=== Task statement ===
Copy all lines below containing "master".

Before-and-after change data
• • • • •

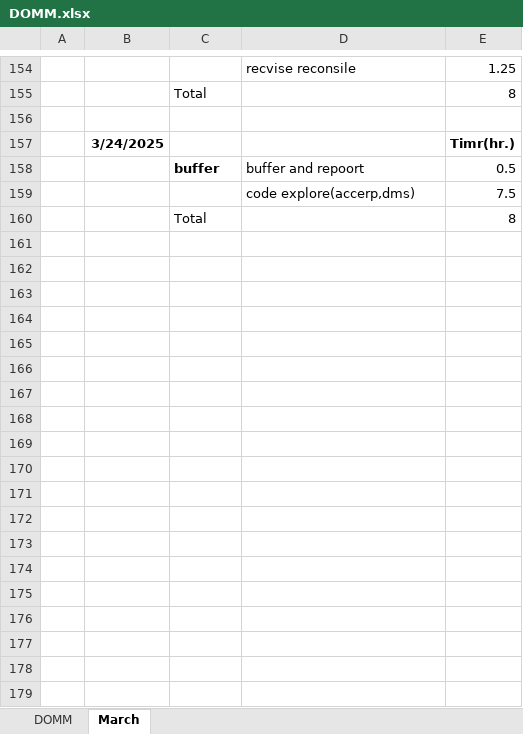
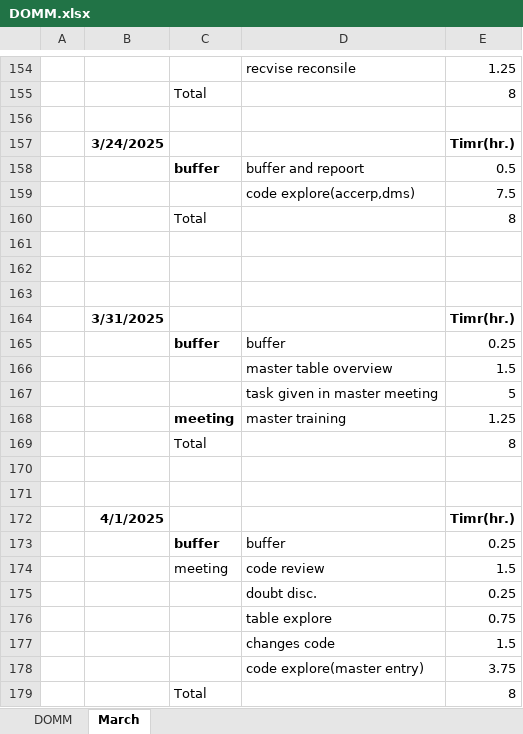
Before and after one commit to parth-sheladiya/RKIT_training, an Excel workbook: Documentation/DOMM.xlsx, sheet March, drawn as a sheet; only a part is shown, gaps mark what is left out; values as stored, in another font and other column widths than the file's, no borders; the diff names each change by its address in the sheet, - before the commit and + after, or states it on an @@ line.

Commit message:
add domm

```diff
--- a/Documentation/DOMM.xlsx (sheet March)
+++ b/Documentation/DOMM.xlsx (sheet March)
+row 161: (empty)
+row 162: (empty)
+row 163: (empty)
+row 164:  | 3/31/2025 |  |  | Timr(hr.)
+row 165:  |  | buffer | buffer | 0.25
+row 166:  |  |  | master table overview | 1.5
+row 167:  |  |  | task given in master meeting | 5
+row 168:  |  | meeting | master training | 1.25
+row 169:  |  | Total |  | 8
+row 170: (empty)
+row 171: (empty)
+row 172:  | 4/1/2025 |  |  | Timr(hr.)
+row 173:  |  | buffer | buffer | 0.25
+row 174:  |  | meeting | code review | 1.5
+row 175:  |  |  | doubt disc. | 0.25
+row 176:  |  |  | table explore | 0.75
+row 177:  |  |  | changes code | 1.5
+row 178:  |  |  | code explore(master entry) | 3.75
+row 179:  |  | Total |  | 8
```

• • • • •

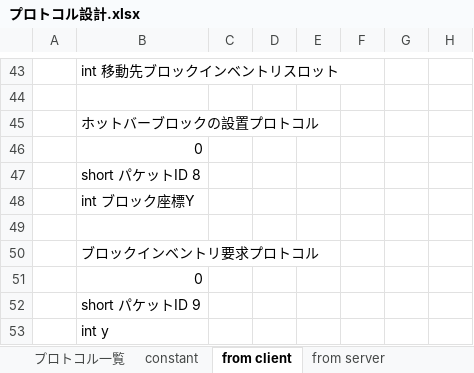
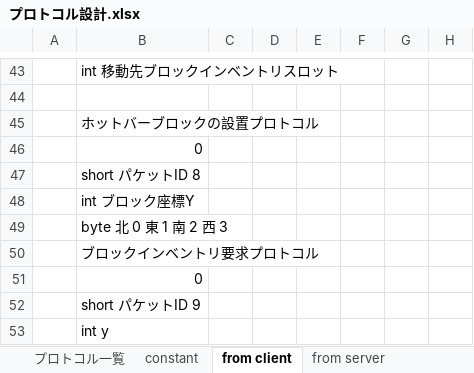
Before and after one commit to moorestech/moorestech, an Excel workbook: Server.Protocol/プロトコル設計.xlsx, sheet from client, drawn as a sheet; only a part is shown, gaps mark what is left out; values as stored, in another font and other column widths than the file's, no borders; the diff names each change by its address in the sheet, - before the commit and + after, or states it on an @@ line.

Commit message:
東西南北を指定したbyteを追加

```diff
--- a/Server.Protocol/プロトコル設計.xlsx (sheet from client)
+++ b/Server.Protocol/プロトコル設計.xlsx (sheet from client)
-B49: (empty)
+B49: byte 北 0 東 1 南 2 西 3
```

• • • • •

=== Output below ===
+row 166:  |  |  | master table overview | 1.5
+row 167:  |  |  | task given in master meeting | 5
+row 168:  |  | meeting | master training | 1.25
+row 178:  |  |  | code explore(master entry) | 3.75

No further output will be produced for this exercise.